A spokesman for DOC told ThinkProgress that the minimum security inmates involved in this effort had been there voluntarily and could have opted-out of this specific assignment. Their daily wage for this type of work, he noted, ranges from three to four dollars (this cost was paid entirely by the DOC, while MBTA was reportedly paying $30 an hour to other workers helping clear snow). He also confirmed that, “the DOC provided the necessary winter clothing (hats, boots, gloves, jumpsuits) to the inmates and the MBTA provided shovels.” Despite the email regarding the possibility of getting better snow gear, he said that “equipment did not change depending on the day, location, or availability.”
Leslie Walker, executive director of Prisoners’ Legal Services of Massachusetts, told ThinkProgress that she found it unsurprising that prisoners would voluntarily agree to shovel snow for cents per hour. “Most prisoners in MA are bored, so shoveling snow was seen by many as relieving the tedium and giving back to the community.” She added that the rate of pay is “pathetic but more than the $1.50-a-day the few with in-prison jobs earn.”
Walker also noted that the typical winter coats provided to inmates doing outdoor works are “’barn jackets’ — jean jackets lined with wool.”
Low as these inmate wages are, they are actually above the national average of about 20 cents per hour.

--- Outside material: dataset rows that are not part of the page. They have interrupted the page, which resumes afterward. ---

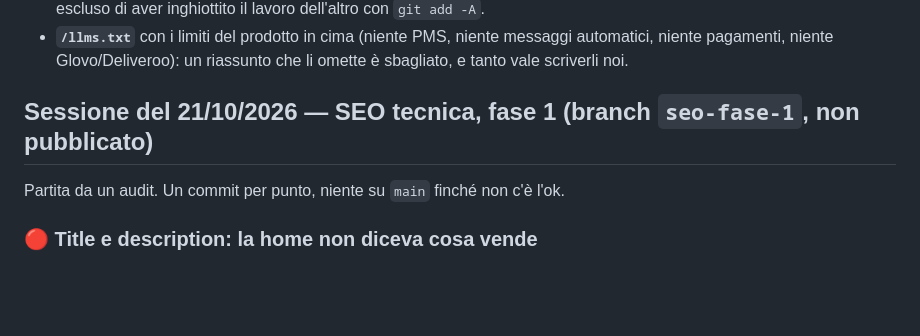
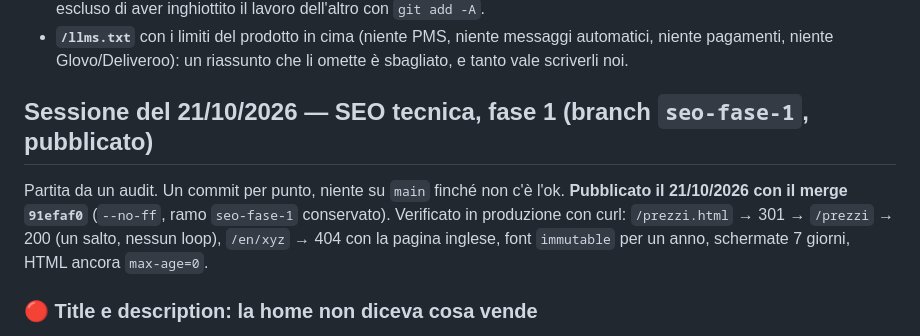
Before and after one commit to filippo820/colgo-site, a Markdown page: CLAUDE.md, the part around the change. Drawn GitHub-style; blank space fills up the shorter version.

Commit message:
Diario: SEO fase 1 pubblicata (merge 91efaf0)
Co-Authored-By: Claude Opus 5.5 <noreply@anthropic.com>

```diff
--- a/CLAUDE.md
+++ b/CLAUDE.md
@@ -128,8 +128,12 @@ piccolo del sito.
   automatici, niente pagamenti, niente Glovo/Deliveroo): un riassunto che li
   omette è sbagliato, e tanto vale scriverli noi.
 
-## Sessione del 21/10/2026 — SEO tecnica, fase 1 (branch `seo-fase-1`, non pubblicato)
+## Sessione del 21/10/2026 — SEO tecnica, fase 1 (branch `seo-fase-1`, pubblicato)
 Partita da un audit. Un commit per punto, niente su `main` finché non c'è l'ok.
+**Pubblicato il 21/10/2026 con il merge `91efaf0`** (`--no-ff`, ramo `seo-fase-1`
+conservato). Verificato in produzione con curl: `/prezzi.html` → 301 → `/prezzi`
+→ 200 (un salto, nessun loop), `/en/xyz` → 404 con la pagina inglese, font
+`immutable` per un anno, schermate 7 giorni, HTML ancora `max-age=0`.
 
 ### 🔴 Title e description: la home non diceva cosa vende
 Home a 113 caratteri di description, prezzi e FAQ con title da 11–14
```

In many states prison labor is used in support of for-profit endeavors, due in part to lobbying by the corporate American Legislative Exchange Council (ALEC) to promote state legislation that makes it easier to put prisoners to work on private manufacturing rather than public goods. California even recently argued in court that it couldn’t release inmates early because it would lose cheap prison labor, before Attorney General Kamala Harris disavowed that argument.
On February 21, after the Boston inmates had been deemed no longer necessary, Clarke emailed Perez to express MBTA’s appreciation for the excellent work the inmates had done. “I have mentioned it to the Gov’s office and will do so again formally next week.”